> **Task material**
☆ ☆ ☆

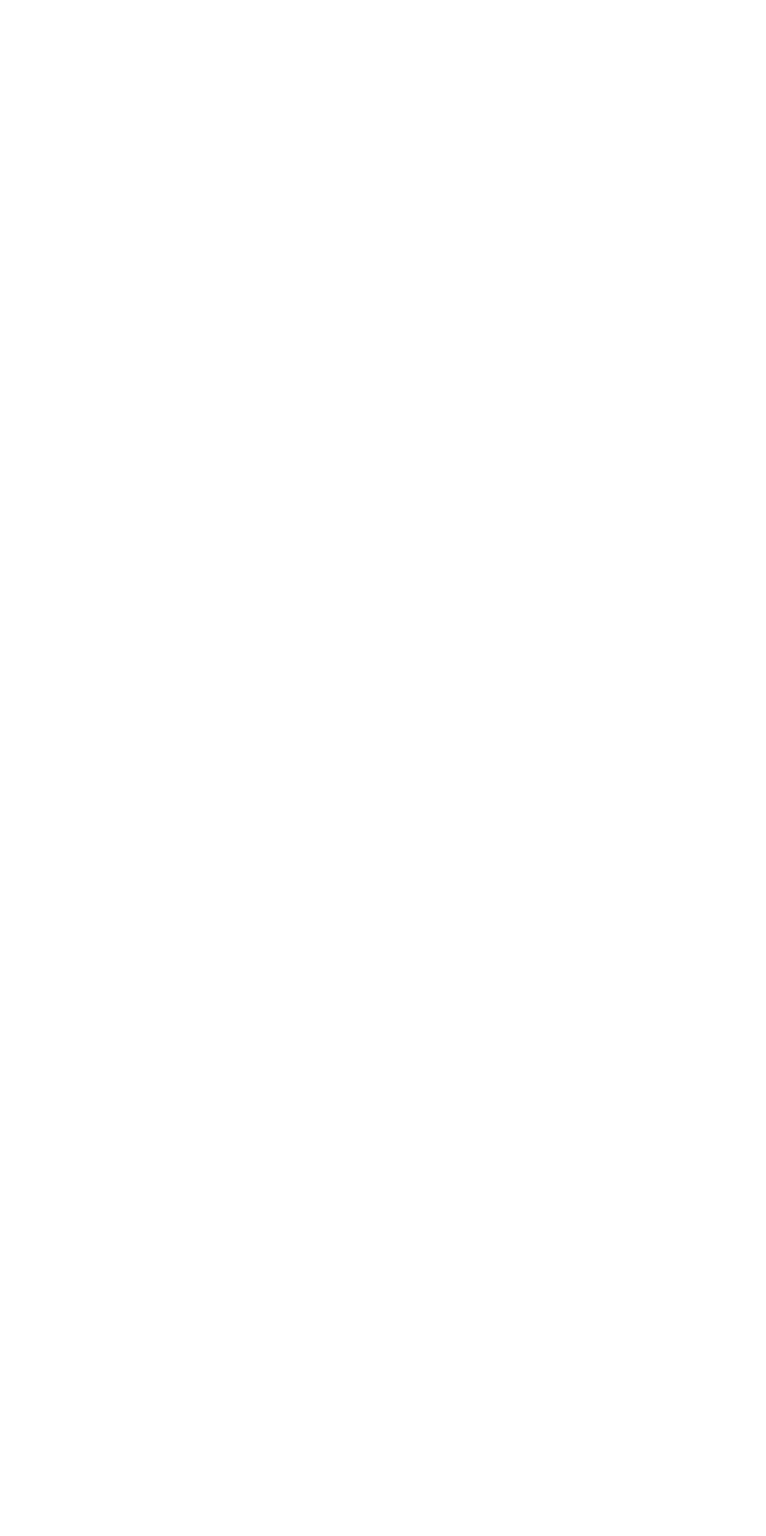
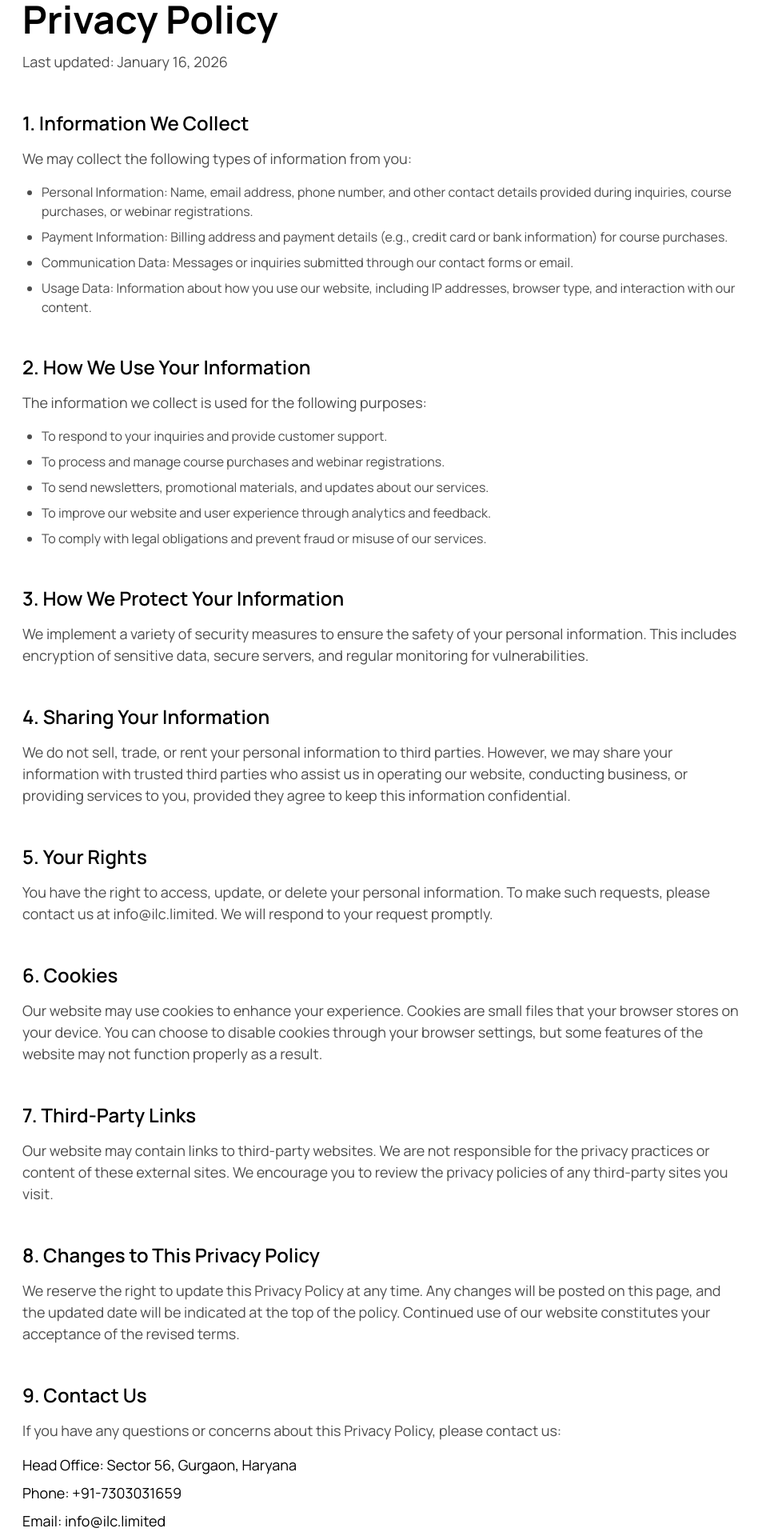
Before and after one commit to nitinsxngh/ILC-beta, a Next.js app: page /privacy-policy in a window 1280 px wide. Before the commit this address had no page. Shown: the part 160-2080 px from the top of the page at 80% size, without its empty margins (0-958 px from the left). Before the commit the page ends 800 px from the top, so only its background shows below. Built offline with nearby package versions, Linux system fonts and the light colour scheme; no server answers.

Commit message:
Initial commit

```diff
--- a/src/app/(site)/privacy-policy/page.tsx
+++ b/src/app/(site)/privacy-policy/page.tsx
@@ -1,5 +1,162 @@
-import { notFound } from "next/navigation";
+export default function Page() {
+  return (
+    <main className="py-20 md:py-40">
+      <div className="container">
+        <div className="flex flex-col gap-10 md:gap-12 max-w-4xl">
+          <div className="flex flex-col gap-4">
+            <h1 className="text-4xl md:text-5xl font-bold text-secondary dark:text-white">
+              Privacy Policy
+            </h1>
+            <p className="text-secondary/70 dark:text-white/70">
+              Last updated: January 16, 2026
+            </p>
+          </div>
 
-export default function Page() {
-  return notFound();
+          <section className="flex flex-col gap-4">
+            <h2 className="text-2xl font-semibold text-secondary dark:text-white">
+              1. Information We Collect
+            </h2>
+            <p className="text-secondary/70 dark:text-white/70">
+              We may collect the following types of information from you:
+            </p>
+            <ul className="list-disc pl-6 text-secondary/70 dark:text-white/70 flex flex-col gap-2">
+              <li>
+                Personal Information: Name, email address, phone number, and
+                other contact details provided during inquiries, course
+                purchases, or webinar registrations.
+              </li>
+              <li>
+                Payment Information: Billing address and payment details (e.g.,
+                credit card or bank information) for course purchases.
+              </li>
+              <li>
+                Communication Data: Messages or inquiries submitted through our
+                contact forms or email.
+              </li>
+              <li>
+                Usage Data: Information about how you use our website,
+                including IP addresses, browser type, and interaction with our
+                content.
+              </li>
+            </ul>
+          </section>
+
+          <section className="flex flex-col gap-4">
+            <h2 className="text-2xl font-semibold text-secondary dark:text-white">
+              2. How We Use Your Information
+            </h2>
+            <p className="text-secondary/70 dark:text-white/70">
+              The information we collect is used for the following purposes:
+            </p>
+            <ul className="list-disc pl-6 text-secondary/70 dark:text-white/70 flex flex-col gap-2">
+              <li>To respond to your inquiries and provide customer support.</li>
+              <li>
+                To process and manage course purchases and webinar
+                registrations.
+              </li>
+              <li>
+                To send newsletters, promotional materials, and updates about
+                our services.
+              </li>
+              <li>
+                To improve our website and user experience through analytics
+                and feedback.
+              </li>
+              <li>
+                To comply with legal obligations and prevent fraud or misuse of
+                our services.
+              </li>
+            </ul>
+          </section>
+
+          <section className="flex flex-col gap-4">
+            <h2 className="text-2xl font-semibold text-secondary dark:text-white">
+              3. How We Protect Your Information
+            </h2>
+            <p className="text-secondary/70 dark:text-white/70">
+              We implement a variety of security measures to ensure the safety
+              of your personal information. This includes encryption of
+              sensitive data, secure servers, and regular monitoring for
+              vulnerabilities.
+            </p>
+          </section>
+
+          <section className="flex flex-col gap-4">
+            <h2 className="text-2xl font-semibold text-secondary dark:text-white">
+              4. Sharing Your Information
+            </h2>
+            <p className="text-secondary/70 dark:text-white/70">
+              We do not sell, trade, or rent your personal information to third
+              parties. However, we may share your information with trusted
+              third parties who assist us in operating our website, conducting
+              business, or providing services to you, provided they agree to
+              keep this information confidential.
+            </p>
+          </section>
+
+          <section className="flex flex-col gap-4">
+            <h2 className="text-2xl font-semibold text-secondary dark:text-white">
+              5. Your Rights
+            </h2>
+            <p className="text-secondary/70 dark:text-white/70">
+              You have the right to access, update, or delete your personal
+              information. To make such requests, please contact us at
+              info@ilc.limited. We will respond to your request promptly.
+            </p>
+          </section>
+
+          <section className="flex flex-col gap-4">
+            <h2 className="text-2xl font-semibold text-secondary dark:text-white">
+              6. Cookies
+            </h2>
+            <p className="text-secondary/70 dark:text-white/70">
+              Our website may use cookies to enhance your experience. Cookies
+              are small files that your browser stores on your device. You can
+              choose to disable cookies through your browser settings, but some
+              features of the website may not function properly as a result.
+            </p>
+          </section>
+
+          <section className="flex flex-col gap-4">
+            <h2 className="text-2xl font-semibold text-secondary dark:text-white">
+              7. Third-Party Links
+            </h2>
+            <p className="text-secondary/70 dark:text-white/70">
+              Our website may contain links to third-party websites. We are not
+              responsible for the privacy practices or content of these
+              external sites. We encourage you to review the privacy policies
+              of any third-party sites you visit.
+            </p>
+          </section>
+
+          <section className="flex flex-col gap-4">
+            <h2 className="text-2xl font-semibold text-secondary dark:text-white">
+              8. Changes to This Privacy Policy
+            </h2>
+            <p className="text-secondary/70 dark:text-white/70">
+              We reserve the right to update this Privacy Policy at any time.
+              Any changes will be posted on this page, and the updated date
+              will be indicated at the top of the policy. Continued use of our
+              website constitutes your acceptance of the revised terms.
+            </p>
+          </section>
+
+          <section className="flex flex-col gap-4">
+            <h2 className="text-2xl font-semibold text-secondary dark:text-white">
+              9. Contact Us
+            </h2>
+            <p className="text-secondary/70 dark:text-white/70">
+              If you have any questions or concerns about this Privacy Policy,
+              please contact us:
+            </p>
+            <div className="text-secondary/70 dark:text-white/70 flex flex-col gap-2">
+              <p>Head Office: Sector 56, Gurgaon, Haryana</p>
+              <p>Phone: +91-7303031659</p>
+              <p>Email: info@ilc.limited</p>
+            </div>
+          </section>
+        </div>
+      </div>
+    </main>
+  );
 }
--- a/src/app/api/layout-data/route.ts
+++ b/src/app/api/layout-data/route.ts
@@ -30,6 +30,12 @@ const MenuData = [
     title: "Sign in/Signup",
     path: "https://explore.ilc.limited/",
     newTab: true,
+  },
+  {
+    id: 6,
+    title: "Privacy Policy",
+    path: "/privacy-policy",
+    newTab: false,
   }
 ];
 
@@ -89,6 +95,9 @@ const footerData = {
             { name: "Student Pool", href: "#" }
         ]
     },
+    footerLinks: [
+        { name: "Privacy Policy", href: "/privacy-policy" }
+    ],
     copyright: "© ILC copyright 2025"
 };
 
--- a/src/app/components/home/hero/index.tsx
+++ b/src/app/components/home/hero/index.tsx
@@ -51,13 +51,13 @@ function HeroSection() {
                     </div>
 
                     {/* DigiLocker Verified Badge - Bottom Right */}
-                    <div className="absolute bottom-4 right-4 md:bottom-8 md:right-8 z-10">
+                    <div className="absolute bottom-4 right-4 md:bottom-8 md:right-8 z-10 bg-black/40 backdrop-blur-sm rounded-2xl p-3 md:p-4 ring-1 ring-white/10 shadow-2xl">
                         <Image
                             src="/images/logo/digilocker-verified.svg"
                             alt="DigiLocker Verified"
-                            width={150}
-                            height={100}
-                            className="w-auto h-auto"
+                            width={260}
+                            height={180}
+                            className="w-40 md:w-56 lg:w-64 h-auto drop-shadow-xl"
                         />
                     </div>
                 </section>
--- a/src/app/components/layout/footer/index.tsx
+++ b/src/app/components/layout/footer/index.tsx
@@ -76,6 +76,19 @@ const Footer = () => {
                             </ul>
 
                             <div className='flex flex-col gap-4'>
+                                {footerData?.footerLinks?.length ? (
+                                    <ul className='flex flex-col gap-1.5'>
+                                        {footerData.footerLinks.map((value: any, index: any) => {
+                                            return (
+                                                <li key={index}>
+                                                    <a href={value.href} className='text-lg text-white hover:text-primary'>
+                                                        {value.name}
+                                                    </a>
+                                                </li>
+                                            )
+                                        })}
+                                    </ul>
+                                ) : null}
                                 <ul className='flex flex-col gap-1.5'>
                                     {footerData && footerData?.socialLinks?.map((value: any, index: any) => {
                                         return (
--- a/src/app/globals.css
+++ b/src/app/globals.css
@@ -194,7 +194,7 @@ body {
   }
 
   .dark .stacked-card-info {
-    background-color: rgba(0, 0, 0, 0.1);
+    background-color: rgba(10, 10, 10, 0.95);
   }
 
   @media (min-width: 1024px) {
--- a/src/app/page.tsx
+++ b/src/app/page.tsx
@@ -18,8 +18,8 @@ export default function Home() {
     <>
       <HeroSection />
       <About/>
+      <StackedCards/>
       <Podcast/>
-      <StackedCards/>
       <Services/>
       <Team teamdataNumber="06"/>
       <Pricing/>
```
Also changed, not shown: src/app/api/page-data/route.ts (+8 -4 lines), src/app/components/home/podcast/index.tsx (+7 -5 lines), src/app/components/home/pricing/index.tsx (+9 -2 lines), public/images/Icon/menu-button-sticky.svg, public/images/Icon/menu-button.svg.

☆ ☆ ☆

Using the listing, filter for "function" and return the matching lines.

+export default function Page() {
-export default function Page() {
+              features of the website may not function properly as a result.
@@ -51,13 +51,13 @@ function HeroSection() {
@@ -18,8 +18,8 @@ export default function Home() {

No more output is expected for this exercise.